▶ _Input records_
<<<<

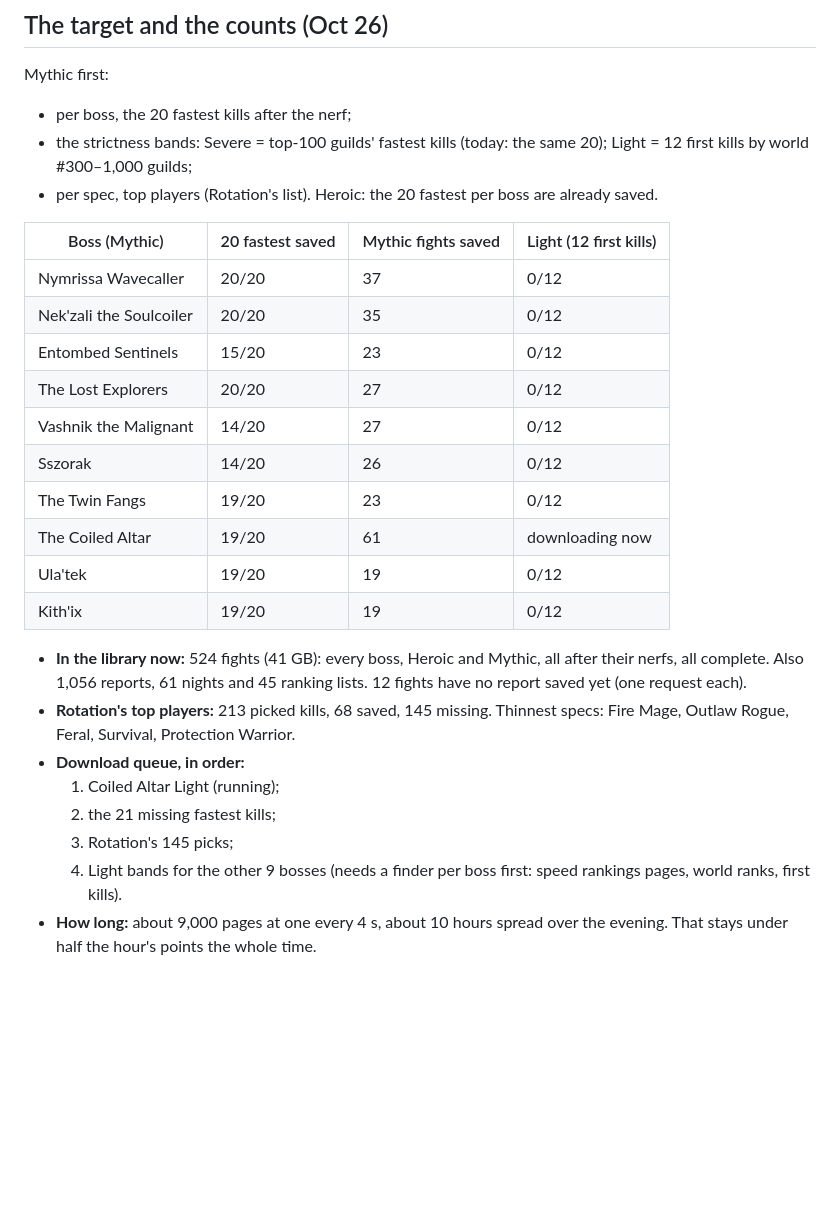
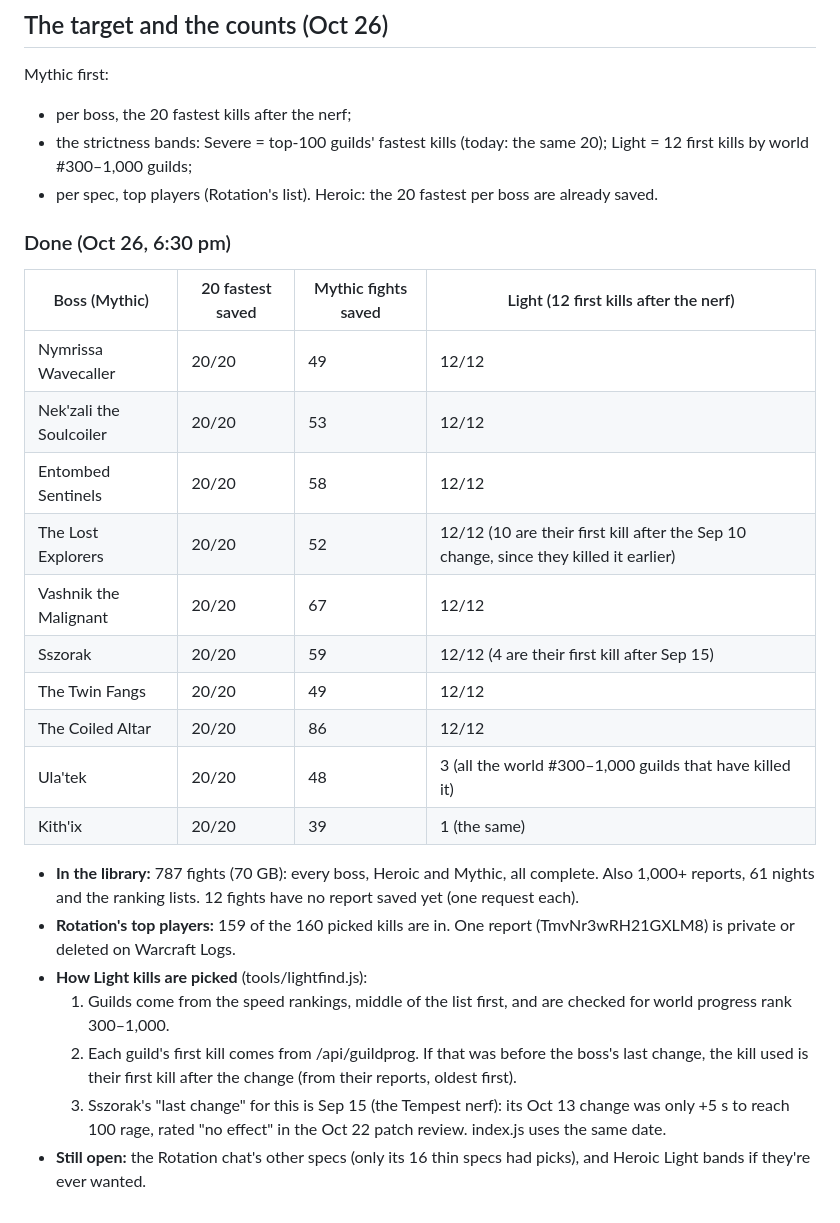
Before and after one commit to Mikopeeko/Debrief, a Markdown page: notes/Guides/Log library - how it works.md, the part around the change. Rendered like a GitHub page; blank space fills up the shorter version.

Commit message:
Notes: log library counts (787 fights; all 10 bosses at 20/20 fastest Mythic kills; strictness Light kills for every boss) and how Light kills are picked
Co-Authored-By: Claude Opus 5.5 <noreply@anthropic.com>

```diff
--- a/notes/Guides/Log library - how it works.md
+++ b/notes/Guides/Log library - how it works.md
@@ -66,25 +66,27 @@ Mythic first:
 - per spec, top players (Rotation's list).
 Heroic: the 20 fastest per boss are already saved.
 
-| Boss (Mythic) | 20 fastest saved | Mythic fights saved | Light (12 first kills) |
+### Done (Oct 26, 6:30 pm)
+| Boss (Mythic) | 20 fastest saved | Mythic fights saved | Light (12 first kills after the nerf) |
 |---|---|---|---|
-| Nymrissa Wavecaller | 20/20 | 37 | 0/12 |
-| Nek'zali the Soulcoiler | 20/20 | 35 | 0/12 |
-| Entombed Sentinels | 15/20 | 23 | 0/12 |
-| The Lost Explorers | 20/20 | 27 | 0/12 |
-| Vashnik the Malignant | 14/20 | 27 | 0/12 |
-| Sszorak | 14/20 | 26 | 0/12 |
-| The Twin Fangs | 19/20 | 23 | 0/12 |
-| The Coiled Altar | 19/20 | 61 | downloading now |
-| Ula'tek | 19/20 | 19 | 0/12 |
-| Kith'ix | 19/20 | 19 | 0/12 |
+| Nymrissa Wavecaller | 20/20 | 49 | 12/12 |
+| Nek'zali the Soulcoiler | 20/20 | 53 | 12/12 |
+| Entombed Sentinels | 20/20 | 58 | 12/12 |
+| The Lost Explorers | 20/20 | 52 | 12/12 (10 are their first kill after the Sep 10 change, since they killed it earlier) |
+| Vashnik the Malignant | 20/20 | 67 | 12/12 |
+| Sszorak | 20/20 | 59 | 12/12 (4 are their first kill after Sep 15) |
+| The Twin Fangs | 20/20 | 49 | 12/12 |
+| The Coiled Altar | 20/20 | 86 | 12/12 |
+| Ula'tek | 20/20 | 48 | 3 (all the world #300–1,000 guilds that have killed it) |
+| Kith'ix | 20/20 | 39 | 1 (the same) |
 
-- **In the library now:** 524 fights (41 GB): every boss, Heroic and Mythic, all after their nerfs, all complete. Also 1,056 reports,
-  61 nights and 45 ranking lists. 12 fights have no report saved yet (one request each).
-- **Rotation's top players:** 213 picked kills, 68 saved, 145 missing. Thinnest specs: Fire Mage, Outlaw Rogue, Feral, Survival, Protection Warrior.
-- **Download queue, in order:**
-  1. Coiled Altar Light (running);
-  2. the 21 missing fastest kills;
-  3. Rotation's 145 picks;
-  4. Light bands for the other 9 bosses (needs a finder per boss first: speed rankings pages, world ranks, first kills).
-- **How long:** about 9,000 pages at one every 4 s, about 10 hours spread over the evening. That stays under half the hour's points the whole time.
+- **In the library:** 787 fights (70 GB): every boss, Heroic and Mythic, all complete. Also 1,000+ reports, 61 nights and the ranking lists.
+  12 fights have no report saved yet (one request each).
+- **Rotation's top players:** 159 of the 160 picked kills are in. One report (TmvNr3wRH21GXLM8) is private or deleted on Warcraft Logs.
+- **How Light kills are picked** (tools/lightfind.js):
+  1. Guilds come from the speed rankings, middle of the list first, and are checked for world progress rank 300–1,000.
+  2. Each guild's first kill comes from /api/guildprog. If that was before the boss's last change, the kill used is their first kill
+     after the change (from their reports, oldest first).
+  3. Sszorak's "last change" for this is Sep 15 (the Tempest nerf): its Oct 13 change was only +5 s to reach 100 rage, rated
+     "no effect" in the Oct 22 patch review. index.js uses the same date.
+- **Still open:** the Rotation chat's other specs (only its 16 thin specs had picks), and Heroic Light bands if they're ever wanted.
```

>>>>

▶ _What to do_
Wherever an image appears, omit it, and retype everything else in the entries exactly.

▶ _Task solution_
Before and after one commit to Mikopeeko/Debrief, a Markdown page: notes/Guides/Log library - how it works.md, the part around the change. Rendered like a GitHub page; blank space fills up the shorter version.

Commit message:
Notes: log library counts (787 fights; all 10 bosses at 20/20 fastest Mythic kills; strictness Light kills for every boss) and how Light kills are picked
Co-Authored-By: Claude Opus 5.5 <noreply@anthropic.com>

```diff
--- a/notes/Guides/Log library - how it works.md
+++ b/notes/Guides/Log library - how it works.md
@@ -66,25 +66,27 @@ Mythic first:
 - per spec, top players (Rotation's list).
 Heroic: the 20 fastest per boss are already saved.
 
-| Boss (Mythic) | 20 fastest saved | Mythic fights saved | Light (12 first kills) |
+### Done (Oct 26, 6:30 pm)
+| Boss (Mythic) | 20 fastest saved | Mythic fights saved | Light (12 first kills after the nerf) |
 |---|---|---|---|
-| Nymrissa Wavecaller | 20/20 | 37 | 0/12 |
-| Nek'zali the Soulcoiler | 20/20 | 35 | 0/12 |
-| Entombed Sentinels | 15/20 | 23 | 0/12 |
-| The Lost Explorers | 20/20 | 27 | 0/12 |
-| Vashnik the Malignant | 14/20 | 27 | 0/12 |
-| Sszorak | 14/20 | 26 | 0/12 |
-| The Twin Fangs | 19/20 | 23 | 0/12 |
-| The Coiled Altar | 19/20 | 61 | downloading now |
-| Ula'tek | 19/20 | 19 | 0/12 |
-| Kith'ix | 19/20 | 19 | 0/12 |
+| Nymrissa Wavecaller | 20/20 | 49 | 12/12 |
+| Nek'zali the Soulcoiler | 20/20 | 53 | 12/12 |
+| Entombed Sentinels | 20/20 | 58 | 12/12 |
+| The Lost Explorers | 20/20 | 52 | 12/12 (10 are their first kill after the Sep 10 change, since they killed it earlier) |
+| Vashnik the Malignant | 20/20 | 67 | 12/12 |
+| Sszorak | 20/20 | 59 | 12/12 (4 are their first kill after Sep 15) |
+| The Twin Fangs | 20/20 | 49 | 12/12 |
+| The Coiled Altar | 20/20 | 86 | 12/12 |
+| Ula'tek | 20/20 | 48 | 3 (all the world #300–1,000 guilds that have killed it) |
+| Kith'ix | 20/20 | 39 | 1 (the same) |
 
-- **In the library now:** 524 fights (41 GB): every boss, Heroic and Mythic, all after their nerfs, all complete. Also 1,056 reports,
-  61 nights and 45 ranking lists. 12 fights have no report saved yet (one request each).
-- **Rotation's top players:** 213 picked kills, 68 saved, 145 missing. Thinnest specs: Fire Mage, Outlaw Rogue, Feral, Survival, Protection Warrior.
-- **Download queue, in order:**
-  1. Coiled Altar Light (running);
-  2. the 21 missing fastest kills;
-  3. Rotation's 145 picks;
-  4. Light bands for the other 9 bosses (needs a finder per boss first: speed rankings pages, world ranks, first kills).
-- **How long:** about 9,000 pages at one every 4 s, about 10 hours spread over the evening. That stays under half the hour's points the whole time.
+- **In the library:** 787 fights (70 GB): every boss, Heroic and Mythic, all complete. Also 1,000+ reports, 61 nights and the ranking lists.
+  12 fights have no report saved yet (one request each).
+- **Rotation's top players:** 159 of the 160 picked kills are in. One report (TmvNr3wRH21GXLM8) is private or deleted on Warcraft Logs.
+- **How Light kills are picked** (tools/lightfind.js):
+  1. Guilds come from the speed rankings, middle of the list first, and are checked for world progress rank 300–1,000.
+  2. Each guild's first kill comes from /api/guildprog. If that was before the boss's last change, the kill used is their first kill
+     after the change (from their reports, oldest first).
+  3. Sszorak's "last change" for this is Sep 15 (the Tempest nerf): its Oct 13 change was only +5 s to reach 100 rage, rated
+     "no effect" in the Oct 22 patch review. index.js uses the same date.
+- **Still open:** the Rotation chat's other specs (only its 16 thin specs had picks), and Heroic Light bands if they're ever wanted.
```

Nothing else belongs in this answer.